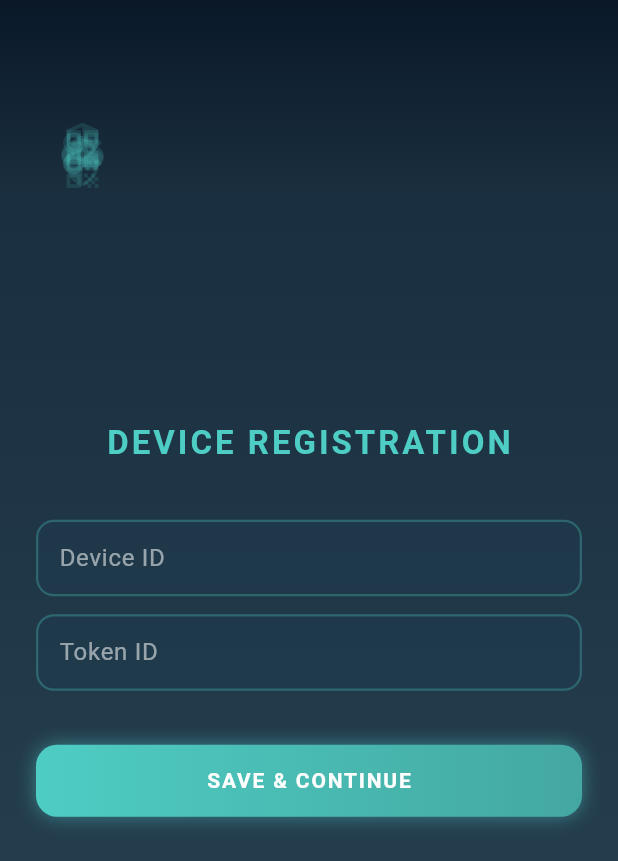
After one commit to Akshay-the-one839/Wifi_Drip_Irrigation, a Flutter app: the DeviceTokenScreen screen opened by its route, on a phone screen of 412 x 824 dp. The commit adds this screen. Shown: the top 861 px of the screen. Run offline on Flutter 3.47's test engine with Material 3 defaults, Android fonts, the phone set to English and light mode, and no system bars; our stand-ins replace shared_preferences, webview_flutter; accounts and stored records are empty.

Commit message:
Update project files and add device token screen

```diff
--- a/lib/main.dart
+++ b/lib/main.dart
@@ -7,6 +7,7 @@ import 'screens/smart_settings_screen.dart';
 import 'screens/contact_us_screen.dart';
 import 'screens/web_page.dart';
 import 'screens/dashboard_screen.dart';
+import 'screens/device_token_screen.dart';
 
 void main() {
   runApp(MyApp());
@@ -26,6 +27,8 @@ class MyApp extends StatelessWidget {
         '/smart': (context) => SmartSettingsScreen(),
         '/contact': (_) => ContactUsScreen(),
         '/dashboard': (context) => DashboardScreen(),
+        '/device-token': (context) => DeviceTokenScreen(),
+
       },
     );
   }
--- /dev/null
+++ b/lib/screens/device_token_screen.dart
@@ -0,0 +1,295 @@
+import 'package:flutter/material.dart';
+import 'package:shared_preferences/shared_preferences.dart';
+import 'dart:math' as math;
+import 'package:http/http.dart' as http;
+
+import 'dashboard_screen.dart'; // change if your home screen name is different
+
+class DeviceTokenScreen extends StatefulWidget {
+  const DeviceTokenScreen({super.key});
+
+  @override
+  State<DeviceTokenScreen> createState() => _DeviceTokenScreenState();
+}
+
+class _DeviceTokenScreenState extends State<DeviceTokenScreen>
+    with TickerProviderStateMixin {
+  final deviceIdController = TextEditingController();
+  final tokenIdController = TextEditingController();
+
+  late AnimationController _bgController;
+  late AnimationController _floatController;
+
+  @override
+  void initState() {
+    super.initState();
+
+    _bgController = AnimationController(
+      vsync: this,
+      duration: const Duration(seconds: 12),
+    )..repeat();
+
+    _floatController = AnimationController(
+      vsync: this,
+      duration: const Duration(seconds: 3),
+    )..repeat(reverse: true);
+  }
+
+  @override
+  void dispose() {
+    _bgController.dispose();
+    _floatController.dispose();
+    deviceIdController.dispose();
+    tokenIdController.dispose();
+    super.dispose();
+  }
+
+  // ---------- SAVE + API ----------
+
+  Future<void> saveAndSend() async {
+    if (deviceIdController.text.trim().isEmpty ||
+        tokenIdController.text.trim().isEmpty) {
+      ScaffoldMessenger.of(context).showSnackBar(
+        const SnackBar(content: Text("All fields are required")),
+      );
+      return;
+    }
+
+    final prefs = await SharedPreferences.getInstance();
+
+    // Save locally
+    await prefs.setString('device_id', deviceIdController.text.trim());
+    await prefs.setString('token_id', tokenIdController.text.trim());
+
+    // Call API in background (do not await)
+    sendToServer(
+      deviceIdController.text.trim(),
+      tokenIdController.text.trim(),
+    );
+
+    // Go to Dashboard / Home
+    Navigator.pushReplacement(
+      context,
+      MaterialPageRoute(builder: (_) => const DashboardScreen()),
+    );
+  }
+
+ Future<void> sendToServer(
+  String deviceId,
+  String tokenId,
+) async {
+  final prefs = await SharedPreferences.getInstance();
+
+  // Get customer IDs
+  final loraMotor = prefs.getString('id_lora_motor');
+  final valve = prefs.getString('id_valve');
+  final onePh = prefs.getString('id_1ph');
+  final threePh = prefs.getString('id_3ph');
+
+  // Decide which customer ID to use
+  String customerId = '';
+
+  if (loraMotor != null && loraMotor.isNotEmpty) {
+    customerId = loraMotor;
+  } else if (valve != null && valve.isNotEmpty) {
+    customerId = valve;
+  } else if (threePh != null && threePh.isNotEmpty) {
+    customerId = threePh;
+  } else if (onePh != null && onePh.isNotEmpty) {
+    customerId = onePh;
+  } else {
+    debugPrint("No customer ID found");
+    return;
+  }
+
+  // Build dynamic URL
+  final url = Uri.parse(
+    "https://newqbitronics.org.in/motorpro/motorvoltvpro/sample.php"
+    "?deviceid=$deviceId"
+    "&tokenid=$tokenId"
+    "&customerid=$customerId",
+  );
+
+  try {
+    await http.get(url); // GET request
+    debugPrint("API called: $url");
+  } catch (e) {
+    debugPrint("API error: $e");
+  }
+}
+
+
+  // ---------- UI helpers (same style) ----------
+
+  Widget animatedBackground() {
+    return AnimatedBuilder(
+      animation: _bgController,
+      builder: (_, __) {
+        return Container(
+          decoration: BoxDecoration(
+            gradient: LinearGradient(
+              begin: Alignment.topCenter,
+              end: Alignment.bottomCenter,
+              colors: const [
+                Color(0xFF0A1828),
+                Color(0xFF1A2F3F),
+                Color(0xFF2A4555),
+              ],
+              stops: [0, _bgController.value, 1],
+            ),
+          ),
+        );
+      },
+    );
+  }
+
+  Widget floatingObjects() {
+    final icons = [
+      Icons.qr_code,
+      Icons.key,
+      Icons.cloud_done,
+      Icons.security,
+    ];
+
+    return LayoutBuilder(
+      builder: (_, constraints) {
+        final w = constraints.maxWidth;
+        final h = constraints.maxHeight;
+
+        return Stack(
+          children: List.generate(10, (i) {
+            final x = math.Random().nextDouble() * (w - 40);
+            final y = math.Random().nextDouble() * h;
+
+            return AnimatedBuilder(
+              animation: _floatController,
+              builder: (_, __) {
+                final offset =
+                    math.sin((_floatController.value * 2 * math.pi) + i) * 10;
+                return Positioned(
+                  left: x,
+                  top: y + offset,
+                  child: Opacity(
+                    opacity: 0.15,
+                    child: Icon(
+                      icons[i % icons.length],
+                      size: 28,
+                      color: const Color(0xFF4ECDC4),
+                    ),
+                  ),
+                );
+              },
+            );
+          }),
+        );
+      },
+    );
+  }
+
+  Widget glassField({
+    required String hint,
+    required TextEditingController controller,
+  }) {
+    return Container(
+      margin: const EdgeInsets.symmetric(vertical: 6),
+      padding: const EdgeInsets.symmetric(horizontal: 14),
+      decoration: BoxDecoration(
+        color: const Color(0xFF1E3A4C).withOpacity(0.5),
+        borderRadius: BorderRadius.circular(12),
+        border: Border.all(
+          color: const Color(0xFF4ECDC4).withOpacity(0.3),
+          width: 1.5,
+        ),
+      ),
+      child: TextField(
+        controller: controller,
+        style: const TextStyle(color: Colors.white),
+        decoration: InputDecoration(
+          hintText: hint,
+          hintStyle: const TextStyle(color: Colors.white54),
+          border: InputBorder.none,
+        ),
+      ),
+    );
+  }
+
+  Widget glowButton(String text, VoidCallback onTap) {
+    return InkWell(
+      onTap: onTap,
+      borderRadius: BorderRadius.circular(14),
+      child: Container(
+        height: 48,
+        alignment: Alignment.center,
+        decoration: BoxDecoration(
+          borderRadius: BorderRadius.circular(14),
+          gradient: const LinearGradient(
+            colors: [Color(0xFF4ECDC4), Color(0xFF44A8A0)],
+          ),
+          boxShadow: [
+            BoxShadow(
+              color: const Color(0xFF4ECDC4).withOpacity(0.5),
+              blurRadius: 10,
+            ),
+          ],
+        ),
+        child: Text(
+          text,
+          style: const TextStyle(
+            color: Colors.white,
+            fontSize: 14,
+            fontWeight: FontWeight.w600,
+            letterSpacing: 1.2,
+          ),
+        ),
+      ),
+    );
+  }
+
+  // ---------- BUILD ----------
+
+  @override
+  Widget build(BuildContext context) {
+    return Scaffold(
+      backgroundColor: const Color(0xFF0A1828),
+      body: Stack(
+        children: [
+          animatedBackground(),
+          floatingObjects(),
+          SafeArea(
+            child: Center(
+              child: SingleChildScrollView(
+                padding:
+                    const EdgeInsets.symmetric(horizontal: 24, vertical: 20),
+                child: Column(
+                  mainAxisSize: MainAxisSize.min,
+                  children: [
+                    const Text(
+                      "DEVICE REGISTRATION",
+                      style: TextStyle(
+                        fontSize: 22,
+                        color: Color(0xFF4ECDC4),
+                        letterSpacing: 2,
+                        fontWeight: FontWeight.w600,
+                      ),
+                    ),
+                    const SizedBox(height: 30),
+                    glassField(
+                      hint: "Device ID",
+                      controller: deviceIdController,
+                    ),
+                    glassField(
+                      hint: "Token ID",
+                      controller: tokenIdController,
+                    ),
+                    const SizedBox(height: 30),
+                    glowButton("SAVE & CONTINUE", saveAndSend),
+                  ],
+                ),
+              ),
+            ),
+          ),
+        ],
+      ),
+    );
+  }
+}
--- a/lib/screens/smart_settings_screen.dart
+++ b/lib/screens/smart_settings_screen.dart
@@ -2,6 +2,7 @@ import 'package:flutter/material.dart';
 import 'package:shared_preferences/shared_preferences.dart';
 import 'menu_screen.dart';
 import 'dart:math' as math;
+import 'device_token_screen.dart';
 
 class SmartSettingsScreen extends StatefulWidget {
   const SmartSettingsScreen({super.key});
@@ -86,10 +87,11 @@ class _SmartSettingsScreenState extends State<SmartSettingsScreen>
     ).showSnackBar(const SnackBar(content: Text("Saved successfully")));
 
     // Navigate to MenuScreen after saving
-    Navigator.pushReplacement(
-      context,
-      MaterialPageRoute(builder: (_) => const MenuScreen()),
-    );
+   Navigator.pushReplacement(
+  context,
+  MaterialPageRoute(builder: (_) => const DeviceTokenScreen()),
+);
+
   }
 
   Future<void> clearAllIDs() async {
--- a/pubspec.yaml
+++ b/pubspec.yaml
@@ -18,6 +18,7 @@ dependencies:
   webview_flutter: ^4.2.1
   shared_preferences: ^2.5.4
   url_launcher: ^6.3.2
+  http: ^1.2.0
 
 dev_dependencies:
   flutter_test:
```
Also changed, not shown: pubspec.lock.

----

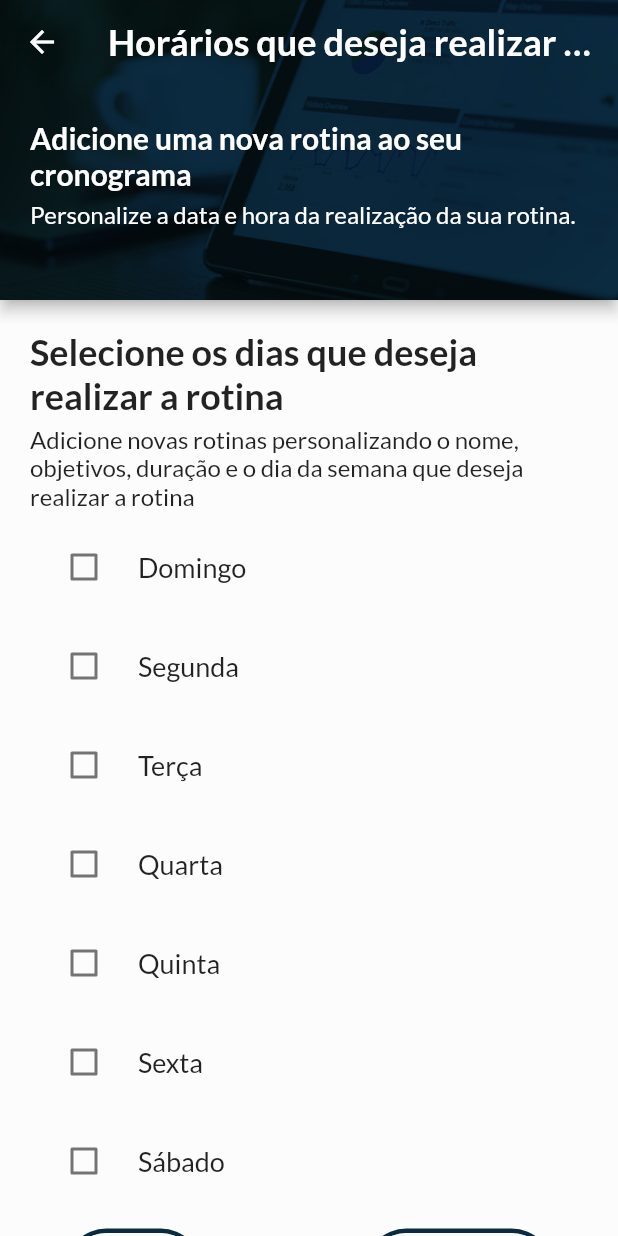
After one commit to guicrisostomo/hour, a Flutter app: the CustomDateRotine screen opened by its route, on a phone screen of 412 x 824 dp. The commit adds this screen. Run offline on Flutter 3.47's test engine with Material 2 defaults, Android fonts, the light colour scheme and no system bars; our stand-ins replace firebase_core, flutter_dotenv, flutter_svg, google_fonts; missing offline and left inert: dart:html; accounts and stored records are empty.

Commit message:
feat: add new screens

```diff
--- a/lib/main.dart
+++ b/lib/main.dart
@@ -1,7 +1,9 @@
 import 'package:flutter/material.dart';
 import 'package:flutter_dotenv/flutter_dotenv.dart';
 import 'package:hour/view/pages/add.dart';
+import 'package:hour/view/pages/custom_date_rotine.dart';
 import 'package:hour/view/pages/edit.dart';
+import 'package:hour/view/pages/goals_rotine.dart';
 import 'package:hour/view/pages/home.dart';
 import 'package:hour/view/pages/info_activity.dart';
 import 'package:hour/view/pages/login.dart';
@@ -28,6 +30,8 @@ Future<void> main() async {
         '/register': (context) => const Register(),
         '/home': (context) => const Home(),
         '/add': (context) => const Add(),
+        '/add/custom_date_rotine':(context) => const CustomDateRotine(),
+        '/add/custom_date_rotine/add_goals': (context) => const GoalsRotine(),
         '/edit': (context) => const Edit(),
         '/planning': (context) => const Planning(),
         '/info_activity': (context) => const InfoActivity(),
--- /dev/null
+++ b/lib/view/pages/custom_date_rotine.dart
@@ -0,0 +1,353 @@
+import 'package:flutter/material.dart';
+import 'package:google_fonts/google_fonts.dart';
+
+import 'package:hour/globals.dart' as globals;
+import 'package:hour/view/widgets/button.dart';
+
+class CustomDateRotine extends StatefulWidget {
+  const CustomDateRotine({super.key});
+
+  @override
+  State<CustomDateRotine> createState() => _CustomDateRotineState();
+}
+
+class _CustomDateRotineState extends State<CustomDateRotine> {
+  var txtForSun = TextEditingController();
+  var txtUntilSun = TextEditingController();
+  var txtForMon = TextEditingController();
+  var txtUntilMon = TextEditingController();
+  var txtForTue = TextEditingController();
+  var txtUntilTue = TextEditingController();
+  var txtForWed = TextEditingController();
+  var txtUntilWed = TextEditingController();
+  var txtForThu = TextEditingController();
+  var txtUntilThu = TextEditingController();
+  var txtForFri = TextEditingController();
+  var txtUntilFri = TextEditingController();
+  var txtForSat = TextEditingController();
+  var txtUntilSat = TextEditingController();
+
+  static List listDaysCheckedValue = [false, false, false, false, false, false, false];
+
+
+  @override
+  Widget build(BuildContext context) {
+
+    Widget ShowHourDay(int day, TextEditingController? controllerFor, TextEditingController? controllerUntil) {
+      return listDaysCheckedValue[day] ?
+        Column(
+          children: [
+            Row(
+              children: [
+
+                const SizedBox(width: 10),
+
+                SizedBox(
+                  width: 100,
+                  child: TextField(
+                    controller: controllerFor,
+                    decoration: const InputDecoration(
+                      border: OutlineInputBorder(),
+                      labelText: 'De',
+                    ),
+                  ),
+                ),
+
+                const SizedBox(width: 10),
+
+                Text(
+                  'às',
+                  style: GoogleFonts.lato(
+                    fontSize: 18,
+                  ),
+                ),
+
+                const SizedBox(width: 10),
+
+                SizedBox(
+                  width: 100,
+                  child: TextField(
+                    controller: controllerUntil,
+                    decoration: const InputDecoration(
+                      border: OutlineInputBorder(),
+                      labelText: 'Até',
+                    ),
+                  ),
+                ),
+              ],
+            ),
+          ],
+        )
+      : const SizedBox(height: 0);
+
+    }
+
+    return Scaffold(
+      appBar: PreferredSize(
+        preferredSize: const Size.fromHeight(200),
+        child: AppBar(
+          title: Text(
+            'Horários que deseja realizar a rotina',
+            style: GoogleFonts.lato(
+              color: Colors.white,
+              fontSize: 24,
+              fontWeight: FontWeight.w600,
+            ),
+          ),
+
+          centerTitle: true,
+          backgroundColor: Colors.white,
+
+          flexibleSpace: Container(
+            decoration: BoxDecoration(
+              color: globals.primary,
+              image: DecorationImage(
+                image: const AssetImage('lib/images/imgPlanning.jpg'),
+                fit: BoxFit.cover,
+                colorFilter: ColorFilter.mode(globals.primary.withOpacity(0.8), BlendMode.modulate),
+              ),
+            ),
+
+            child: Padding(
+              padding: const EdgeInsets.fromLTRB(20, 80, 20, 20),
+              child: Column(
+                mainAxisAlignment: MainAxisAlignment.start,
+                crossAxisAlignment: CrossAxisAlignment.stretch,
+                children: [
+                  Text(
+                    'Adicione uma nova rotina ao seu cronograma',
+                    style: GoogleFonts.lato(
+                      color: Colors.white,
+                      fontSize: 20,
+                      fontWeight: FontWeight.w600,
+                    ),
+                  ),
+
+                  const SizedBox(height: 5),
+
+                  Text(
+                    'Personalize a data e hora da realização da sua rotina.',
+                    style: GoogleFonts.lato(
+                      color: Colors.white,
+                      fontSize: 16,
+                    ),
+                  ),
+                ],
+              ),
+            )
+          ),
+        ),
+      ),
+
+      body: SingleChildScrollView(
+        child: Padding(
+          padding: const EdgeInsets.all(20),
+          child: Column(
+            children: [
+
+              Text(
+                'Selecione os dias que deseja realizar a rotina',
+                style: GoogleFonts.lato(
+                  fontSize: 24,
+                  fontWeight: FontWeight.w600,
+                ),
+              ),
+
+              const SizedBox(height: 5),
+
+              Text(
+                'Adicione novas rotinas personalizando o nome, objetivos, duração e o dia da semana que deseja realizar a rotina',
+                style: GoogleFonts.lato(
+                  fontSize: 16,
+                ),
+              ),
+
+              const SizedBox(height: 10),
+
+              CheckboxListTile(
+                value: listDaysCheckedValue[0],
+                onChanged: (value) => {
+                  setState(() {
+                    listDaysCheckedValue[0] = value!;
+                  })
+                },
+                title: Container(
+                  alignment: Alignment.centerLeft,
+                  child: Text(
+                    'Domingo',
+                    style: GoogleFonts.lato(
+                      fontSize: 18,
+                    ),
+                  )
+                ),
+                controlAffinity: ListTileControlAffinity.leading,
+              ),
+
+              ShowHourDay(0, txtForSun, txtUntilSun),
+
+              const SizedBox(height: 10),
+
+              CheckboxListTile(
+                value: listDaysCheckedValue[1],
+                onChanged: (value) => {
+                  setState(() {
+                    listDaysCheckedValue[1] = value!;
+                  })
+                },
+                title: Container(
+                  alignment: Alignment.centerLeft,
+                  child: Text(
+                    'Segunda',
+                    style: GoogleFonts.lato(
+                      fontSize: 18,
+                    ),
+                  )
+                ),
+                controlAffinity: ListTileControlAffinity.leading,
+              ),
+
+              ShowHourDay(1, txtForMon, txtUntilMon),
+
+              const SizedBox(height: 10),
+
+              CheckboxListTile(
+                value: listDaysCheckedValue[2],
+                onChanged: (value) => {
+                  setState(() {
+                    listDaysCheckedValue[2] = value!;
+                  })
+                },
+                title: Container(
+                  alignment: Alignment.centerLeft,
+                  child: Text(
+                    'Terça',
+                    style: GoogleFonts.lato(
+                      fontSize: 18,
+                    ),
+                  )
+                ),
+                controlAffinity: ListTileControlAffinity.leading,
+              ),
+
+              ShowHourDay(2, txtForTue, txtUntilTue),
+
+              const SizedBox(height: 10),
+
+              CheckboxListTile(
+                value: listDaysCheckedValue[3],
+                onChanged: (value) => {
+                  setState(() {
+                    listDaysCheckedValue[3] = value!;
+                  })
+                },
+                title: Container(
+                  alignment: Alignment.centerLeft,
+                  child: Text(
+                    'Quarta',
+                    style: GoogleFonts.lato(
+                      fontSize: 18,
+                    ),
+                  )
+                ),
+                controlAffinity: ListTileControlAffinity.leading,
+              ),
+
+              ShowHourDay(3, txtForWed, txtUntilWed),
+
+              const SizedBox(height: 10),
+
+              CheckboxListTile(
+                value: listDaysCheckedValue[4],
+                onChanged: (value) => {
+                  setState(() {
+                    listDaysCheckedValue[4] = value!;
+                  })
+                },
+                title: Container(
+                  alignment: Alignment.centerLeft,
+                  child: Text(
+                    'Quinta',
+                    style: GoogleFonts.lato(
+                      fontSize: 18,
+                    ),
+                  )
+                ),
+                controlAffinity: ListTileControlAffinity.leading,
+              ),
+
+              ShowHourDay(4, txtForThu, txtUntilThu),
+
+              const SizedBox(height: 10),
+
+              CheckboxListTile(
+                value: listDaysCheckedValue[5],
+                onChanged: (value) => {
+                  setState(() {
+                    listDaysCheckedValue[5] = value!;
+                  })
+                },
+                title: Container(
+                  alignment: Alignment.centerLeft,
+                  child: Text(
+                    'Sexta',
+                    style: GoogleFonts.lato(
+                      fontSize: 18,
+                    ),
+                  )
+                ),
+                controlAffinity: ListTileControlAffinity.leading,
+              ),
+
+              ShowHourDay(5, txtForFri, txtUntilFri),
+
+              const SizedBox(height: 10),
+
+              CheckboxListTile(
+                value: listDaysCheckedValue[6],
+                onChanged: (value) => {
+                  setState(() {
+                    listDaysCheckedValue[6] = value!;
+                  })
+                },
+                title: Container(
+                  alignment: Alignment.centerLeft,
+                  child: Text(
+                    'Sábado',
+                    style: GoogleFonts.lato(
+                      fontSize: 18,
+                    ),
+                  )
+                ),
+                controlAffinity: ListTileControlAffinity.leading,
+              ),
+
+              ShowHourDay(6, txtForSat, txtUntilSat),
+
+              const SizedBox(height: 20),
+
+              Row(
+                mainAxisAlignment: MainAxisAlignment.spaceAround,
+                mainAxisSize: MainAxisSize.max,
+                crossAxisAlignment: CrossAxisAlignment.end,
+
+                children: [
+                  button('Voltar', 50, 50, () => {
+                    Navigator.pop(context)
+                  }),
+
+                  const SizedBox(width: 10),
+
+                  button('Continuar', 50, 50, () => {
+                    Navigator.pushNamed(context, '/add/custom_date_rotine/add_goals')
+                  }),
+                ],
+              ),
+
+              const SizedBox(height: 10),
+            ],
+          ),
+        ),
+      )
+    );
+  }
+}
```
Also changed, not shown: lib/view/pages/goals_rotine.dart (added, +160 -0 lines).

----

» **WORK INSTRUCTION**:
Your answer must be every line from the listing above that holds the string "else".

» **SOLUTION**:
+  } else if (valve != null && valve.isNotEmpty) {
+  } else if (threePh != null && threePh.isNotEmpty) {
+  } else if (onePh != null && onePh.isNotEmpty) {
+  } else {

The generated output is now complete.